I’m trying to figure out what has happened to interest in woodworking. It struck me today while at the Mandarin Art Festival, a regular Easter visit for us. As I walked around I saw only two booths that had any wood art on display. Both were here last year, with one being a segmented turner;
and the other being a wooden toy maker.
There had been several more artists with wood in the past, so I wondered what was happening that there were only two this year.
I’ve talked to woodturning demonstrators that commiserate about the old days when they would head with their station wagon full of their work to an art show like this and sell out. I know that members of my woodturning club all have gray hair and that’s also pretty much true of our national association, the AAW, but what’s diminishing the interest in woodworking.
It then dawned on me that I’m seeing this same phenomenon happening at my local Barnes & Noble store. My wife and I go to their cafe for coffee a number of times a week and I would always grab a woodworking magazine off the rack to peruse while I had my mocha latte. Now all the rack space woodworking used to have has been taken over by “adult coloring books”.

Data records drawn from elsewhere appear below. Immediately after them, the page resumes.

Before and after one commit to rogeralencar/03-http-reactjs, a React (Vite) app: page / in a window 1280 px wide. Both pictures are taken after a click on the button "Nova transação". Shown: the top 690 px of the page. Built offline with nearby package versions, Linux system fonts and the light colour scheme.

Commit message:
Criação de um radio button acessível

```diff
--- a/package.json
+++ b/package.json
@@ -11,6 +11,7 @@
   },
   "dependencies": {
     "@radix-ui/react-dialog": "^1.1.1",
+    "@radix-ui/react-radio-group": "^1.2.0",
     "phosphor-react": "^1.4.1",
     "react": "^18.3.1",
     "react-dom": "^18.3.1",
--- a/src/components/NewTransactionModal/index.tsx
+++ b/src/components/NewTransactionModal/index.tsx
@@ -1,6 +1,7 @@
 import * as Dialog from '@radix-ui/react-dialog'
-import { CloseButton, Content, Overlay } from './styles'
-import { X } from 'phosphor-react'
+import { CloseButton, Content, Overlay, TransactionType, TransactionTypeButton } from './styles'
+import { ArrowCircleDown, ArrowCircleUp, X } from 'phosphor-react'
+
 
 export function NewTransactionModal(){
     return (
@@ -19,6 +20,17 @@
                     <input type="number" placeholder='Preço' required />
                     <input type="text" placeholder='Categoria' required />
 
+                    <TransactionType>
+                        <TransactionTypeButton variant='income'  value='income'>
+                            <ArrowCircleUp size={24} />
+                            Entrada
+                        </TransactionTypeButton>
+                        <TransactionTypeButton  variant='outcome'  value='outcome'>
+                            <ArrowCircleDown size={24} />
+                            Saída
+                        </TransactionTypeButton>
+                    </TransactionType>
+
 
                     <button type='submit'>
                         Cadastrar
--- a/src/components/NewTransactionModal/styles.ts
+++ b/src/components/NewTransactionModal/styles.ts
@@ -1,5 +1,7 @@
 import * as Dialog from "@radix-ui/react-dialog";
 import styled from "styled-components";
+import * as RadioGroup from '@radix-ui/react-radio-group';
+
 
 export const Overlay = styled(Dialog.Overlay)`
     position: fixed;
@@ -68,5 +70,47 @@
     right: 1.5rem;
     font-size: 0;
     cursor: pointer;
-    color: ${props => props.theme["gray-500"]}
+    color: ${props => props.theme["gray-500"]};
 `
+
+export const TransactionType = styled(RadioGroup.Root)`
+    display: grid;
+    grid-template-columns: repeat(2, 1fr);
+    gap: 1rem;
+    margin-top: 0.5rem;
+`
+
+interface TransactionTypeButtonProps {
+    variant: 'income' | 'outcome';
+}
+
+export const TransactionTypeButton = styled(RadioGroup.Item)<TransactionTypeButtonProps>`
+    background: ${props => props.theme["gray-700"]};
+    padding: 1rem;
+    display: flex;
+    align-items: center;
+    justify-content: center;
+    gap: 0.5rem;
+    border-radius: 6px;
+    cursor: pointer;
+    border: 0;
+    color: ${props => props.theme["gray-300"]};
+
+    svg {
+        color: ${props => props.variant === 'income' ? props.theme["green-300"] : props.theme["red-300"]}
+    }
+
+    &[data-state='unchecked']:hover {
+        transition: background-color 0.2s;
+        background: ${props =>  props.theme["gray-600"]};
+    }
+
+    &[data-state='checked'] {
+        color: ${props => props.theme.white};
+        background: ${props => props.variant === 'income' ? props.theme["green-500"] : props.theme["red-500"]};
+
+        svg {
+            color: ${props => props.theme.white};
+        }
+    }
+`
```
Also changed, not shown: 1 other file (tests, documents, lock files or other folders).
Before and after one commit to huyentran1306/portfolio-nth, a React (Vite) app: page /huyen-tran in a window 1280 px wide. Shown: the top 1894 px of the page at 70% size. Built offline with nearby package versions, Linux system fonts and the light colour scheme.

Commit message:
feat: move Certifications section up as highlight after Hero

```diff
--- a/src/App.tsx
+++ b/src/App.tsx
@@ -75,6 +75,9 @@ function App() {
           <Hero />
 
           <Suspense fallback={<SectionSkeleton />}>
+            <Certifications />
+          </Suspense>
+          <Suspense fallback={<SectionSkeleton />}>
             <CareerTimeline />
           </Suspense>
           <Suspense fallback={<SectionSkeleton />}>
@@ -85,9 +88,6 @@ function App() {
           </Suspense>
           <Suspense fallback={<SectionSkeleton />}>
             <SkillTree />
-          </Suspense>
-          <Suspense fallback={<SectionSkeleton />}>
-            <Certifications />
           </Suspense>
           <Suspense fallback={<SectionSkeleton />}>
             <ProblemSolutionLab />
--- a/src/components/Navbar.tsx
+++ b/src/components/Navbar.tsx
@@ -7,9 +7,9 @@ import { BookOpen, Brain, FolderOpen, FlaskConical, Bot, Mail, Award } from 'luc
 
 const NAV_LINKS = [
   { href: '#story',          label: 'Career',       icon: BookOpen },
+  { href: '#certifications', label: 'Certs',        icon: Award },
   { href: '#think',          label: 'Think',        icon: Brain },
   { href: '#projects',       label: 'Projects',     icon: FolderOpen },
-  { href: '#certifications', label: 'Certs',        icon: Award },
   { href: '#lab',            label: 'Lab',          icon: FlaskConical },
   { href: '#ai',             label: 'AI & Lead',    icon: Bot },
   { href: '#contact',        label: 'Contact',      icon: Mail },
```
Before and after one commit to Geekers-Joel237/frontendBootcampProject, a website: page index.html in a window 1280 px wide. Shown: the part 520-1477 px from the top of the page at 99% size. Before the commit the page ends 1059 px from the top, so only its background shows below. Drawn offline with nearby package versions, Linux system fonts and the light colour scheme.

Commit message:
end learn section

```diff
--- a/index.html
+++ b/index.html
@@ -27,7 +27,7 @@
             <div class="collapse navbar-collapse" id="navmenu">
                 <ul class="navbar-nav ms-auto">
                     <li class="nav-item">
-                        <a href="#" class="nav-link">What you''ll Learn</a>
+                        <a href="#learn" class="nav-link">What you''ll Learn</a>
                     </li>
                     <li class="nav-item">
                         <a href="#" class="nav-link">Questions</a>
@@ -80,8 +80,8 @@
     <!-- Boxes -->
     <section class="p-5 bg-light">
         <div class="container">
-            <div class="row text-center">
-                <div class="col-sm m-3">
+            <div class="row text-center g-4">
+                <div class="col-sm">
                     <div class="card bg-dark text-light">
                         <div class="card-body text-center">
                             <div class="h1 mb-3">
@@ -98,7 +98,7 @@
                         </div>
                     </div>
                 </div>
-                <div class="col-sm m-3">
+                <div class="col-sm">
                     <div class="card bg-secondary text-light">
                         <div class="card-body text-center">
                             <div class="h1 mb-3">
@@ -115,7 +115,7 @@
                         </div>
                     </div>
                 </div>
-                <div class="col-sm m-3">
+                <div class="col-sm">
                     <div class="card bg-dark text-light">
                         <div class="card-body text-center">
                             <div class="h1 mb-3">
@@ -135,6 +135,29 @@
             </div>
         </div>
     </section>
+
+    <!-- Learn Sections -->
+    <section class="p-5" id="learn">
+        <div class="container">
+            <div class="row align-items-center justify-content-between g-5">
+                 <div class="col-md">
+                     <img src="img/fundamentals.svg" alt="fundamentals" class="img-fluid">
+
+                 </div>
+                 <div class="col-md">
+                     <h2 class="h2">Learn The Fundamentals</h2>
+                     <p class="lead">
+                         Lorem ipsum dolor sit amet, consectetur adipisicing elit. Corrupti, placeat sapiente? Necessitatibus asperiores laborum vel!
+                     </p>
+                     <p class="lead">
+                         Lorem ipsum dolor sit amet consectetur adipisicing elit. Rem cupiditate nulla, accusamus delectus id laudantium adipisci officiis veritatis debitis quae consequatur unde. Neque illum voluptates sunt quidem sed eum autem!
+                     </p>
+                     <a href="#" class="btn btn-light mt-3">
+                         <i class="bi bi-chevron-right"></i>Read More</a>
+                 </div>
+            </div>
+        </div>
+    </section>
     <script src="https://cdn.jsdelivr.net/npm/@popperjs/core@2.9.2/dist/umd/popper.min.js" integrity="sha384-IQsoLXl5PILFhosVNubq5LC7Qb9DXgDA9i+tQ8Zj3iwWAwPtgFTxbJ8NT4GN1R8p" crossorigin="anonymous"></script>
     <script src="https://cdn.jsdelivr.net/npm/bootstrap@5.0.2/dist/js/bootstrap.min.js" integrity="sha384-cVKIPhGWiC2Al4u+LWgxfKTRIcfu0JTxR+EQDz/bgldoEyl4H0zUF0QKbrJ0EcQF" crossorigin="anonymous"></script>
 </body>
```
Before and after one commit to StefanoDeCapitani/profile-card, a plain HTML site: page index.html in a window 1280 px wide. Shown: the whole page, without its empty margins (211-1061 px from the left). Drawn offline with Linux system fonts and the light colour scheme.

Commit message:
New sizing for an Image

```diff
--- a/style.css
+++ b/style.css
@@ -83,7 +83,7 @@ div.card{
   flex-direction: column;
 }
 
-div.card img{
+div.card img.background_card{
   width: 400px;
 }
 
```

Today there were only six woodworking magazines on the rack along with a dozen coloring books. I also remember the time when there were several shelves on woodworking books and B&N.
I headed over to take a look and realized that I could hardly find any. There were only nine books scatted amongst the other craft books.
I really don’t understand it. Is it just that, and this is a sexist thing to say, boys nowadays are more interested in video games and disposable possessions that building things? I’m singling out boys here because I see lots of girls very interested in knitting and crochet. Is it because of the fact that industrial arts has been virtually removed from all our schools? Is it the cost and space required to do good woodworking that’s at fault?
Maybe it’s all of these, but the changes in Barnes and Noble and the art fairs seem to have reached critical levels over just the last couple of years. I think it stems from the fact that kid’s don’t really know that they can make things rather than buy them. Once they get turned on to the fact they can make things, they seem genuinely delighted with that ability. The boys we teach at Safe Harbor each Friday and in the midst of turning a new chess set for the home and they’re all making Native American style flutes and have been truly amazed when they blow in one end and a beautiful sound comes out from the other.
Maybe we can save woodworking and other crafts just by letting young people know they can make things on their own and there are plenty of “mature” folks around that can teach them. As I have learned from the John C. Campbell Folkschool –